> **Given data**:
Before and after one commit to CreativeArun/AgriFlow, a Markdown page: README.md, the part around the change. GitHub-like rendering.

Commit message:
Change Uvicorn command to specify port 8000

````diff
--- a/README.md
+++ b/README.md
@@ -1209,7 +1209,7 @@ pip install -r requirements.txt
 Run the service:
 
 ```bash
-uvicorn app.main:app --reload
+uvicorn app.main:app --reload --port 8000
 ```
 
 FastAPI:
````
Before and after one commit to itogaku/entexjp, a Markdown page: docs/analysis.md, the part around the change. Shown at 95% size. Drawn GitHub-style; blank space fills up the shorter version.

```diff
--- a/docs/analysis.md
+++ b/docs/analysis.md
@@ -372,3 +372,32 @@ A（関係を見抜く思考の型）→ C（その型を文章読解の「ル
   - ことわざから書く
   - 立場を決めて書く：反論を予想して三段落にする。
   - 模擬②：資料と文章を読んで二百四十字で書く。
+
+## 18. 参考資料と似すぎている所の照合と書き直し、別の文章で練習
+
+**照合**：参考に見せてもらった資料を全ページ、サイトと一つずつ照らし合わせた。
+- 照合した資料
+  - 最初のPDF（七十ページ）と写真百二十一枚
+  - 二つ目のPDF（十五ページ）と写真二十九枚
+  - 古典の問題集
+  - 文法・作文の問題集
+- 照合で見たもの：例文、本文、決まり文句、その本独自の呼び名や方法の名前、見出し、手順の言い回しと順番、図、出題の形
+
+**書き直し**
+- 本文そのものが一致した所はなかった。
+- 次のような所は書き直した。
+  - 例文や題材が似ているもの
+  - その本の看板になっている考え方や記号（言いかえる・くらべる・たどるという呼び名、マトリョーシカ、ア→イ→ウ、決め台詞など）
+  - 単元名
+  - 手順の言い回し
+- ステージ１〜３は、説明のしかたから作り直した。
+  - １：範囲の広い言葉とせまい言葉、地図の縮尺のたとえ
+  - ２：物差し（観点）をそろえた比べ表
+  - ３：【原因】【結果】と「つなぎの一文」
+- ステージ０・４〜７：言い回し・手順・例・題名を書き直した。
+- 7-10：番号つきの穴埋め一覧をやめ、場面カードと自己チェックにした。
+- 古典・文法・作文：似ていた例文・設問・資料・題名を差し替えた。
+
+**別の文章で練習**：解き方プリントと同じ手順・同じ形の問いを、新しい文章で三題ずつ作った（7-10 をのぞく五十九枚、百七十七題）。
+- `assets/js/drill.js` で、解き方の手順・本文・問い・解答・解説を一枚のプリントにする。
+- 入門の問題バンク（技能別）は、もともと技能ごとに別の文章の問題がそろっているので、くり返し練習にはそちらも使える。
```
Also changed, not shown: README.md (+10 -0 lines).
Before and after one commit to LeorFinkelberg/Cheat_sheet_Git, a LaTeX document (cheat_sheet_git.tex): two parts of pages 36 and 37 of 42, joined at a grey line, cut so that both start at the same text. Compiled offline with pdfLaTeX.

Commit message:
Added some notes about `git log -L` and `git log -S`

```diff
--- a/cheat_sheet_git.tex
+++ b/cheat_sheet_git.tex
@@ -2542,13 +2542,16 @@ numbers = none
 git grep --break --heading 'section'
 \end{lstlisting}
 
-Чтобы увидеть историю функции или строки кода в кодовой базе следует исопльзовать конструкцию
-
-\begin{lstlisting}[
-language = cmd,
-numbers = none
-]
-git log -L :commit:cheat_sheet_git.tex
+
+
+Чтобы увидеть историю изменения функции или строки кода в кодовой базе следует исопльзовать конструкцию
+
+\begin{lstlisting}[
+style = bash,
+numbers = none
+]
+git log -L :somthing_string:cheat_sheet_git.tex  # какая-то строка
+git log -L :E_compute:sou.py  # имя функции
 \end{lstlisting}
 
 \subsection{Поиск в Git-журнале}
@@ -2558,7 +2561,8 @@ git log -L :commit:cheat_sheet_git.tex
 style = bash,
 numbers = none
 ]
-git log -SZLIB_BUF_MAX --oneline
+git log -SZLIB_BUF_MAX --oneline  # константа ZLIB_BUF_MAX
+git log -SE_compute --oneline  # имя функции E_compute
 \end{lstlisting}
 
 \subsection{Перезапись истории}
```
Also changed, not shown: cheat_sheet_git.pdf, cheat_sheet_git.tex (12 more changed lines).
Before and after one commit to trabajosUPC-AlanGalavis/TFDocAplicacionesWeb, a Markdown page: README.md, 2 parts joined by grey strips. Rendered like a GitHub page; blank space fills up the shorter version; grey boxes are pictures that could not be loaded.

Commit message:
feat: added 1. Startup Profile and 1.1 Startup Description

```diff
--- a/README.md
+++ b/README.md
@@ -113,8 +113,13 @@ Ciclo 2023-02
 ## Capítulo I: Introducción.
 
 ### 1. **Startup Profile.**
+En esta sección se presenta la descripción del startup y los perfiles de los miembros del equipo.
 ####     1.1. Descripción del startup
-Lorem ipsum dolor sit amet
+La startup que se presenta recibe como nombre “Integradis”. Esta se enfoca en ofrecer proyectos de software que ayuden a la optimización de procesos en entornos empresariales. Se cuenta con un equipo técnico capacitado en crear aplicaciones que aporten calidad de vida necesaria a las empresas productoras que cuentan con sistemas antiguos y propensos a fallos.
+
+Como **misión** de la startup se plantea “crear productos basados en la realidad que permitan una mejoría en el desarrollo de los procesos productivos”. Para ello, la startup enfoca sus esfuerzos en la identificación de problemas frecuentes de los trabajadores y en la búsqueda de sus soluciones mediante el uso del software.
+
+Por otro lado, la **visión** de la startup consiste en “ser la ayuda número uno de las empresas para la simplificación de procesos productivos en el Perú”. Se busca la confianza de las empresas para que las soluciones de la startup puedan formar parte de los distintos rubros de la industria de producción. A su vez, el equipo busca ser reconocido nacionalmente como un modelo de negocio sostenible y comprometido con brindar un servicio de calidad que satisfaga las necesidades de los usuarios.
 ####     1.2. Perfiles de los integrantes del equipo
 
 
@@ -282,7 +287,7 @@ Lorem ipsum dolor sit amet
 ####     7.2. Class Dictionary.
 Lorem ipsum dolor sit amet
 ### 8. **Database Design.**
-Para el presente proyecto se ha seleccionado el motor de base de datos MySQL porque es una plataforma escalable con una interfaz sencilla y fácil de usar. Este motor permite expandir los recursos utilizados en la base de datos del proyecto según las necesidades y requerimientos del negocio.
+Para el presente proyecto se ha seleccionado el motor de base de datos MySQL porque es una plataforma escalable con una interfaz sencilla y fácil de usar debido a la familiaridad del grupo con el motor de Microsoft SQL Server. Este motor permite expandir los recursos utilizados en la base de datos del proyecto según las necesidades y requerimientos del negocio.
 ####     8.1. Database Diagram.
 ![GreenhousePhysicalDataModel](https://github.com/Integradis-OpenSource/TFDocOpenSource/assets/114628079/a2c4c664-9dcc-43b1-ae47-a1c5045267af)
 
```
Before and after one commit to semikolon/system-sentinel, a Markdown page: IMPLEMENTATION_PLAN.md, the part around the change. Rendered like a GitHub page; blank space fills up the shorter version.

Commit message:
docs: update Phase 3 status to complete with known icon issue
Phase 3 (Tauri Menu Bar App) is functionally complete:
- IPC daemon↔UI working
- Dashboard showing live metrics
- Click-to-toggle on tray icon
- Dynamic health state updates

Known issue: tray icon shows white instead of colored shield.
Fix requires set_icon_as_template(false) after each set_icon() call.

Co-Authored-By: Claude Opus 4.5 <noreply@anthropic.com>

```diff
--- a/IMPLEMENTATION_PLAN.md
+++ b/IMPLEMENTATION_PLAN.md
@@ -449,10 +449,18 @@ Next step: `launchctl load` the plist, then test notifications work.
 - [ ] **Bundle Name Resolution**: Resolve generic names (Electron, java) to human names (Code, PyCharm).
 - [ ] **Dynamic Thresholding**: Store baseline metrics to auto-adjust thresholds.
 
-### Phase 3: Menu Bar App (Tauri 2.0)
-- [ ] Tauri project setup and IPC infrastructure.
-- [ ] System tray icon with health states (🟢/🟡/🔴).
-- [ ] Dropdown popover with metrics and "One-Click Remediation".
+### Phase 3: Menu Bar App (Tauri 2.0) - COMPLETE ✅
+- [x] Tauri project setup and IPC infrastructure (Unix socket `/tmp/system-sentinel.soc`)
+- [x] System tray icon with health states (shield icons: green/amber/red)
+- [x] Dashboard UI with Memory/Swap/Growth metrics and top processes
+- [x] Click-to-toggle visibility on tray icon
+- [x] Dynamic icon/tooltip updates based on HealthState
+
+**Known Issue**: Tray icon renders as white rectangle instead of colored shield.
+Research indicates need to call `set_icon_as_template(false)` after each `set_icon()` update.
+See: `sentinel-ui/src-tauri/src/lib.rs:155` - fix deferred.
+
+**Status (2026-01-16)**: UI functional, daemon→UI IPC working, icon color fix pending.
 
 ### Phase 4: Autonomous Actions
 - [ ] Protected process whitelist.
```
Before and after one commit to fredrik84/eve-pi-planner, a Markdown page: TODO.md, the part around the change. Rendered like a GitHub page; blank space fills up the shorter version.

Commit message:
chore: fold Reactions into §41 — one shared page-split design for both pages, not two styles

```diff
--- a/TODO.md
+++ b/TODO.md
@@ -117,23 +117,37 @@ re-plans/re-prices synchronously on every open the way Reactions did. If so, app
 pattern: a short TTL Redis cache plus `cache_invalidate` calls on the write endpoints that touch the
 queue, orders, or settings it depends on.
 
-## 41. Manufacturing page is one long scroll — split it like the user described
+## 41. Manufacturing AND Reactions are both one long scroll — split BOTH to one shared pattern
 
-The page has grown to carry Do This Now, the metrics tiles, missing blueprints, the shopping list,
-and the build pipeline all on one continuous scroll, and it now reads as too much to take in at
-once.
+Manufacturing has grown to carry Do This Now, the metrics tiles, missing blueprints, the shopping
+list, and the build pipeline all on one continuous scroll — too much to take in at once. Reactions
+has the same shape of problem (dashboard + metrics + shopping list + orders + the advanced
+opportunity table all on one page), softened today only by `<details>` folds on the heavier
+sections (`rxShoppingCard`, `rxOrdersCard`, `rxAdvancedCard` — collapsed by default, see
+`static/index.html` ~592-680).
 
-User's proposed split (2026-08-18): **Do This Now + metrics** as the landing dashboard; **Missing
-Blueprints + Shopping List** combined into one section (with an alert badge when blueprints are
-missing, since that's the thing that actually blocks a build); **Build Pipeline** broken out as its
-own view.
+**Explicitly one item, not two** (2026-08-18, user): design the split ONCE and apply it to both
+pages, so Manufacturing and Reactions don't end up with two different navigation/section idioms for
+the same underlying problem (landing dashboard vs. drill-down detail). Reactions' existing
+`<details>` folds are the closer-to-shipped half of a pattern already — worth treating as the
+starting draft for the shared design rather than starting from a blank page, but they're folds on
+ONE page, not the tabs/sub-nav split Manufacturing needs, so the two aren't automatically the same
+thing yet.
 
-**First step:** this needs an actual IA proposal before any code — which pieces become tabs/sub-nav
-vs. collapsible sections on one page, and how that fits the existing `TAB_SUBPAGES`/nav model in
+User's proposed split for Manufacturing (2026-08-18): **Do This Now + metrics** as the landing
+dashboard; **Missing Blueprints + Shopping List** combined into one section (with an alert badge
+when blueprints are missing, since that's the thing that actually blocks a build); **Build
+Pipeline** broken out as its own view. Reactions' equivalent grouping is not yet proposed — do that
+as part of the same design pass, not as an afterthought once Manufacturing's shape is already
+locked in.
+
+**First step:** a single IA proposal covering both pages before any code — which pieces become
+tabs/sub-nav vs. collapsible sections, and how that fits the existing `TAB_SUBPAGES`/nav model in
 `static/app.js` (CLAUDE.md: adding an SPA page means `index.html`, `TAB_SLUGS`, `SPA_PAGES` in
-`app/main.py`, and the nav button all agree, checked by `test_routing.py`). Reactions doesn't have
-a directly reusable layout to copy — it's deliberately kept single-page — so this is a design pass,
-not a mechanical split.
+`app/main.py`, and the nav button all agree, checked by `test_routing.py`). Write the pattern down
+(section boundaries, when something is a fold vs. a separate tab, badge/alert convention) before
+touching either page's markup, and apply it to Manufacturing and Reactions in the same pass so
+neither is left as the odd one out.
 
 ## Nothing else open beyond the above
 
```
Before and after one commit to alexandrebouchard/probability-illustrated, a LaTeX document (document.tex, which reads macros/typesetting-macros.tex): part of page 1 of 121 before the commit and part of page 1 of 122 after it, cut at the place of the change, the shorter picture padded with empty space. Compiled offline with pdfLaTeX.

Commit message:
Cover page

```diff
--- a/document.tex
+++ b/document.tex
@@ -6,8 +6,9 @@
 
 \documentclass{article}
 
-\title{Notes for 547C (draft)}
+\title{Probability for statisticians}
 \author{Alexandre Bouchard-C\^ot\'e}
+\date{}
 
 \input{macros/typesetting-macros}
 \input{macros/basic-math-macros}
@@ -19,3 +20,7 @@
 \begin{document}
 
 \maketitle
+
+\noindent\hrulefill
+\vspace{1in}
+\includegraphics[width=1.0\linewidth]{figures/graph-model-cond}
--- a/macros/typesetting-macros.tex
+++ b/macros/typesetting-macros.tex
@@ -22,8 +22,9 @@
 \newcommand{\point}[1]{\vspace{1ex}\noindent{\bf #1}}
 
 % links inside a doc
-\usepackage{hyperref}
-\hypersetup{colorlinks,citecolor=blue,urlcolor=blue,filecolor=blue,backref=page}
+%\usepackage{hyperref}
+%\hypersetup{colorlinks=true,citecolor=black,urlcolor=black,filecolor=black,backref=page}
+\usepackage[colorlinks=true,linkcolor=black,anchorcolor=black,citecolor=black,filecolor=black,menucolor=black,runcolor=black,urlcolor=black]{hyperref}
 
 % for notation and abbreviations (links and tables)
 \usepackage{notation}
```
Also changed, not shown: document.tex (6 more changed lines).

> **Work request**: Only a number is wanted here: how many lines of the material hold the word "Also".

> **Output for this exercise**: 3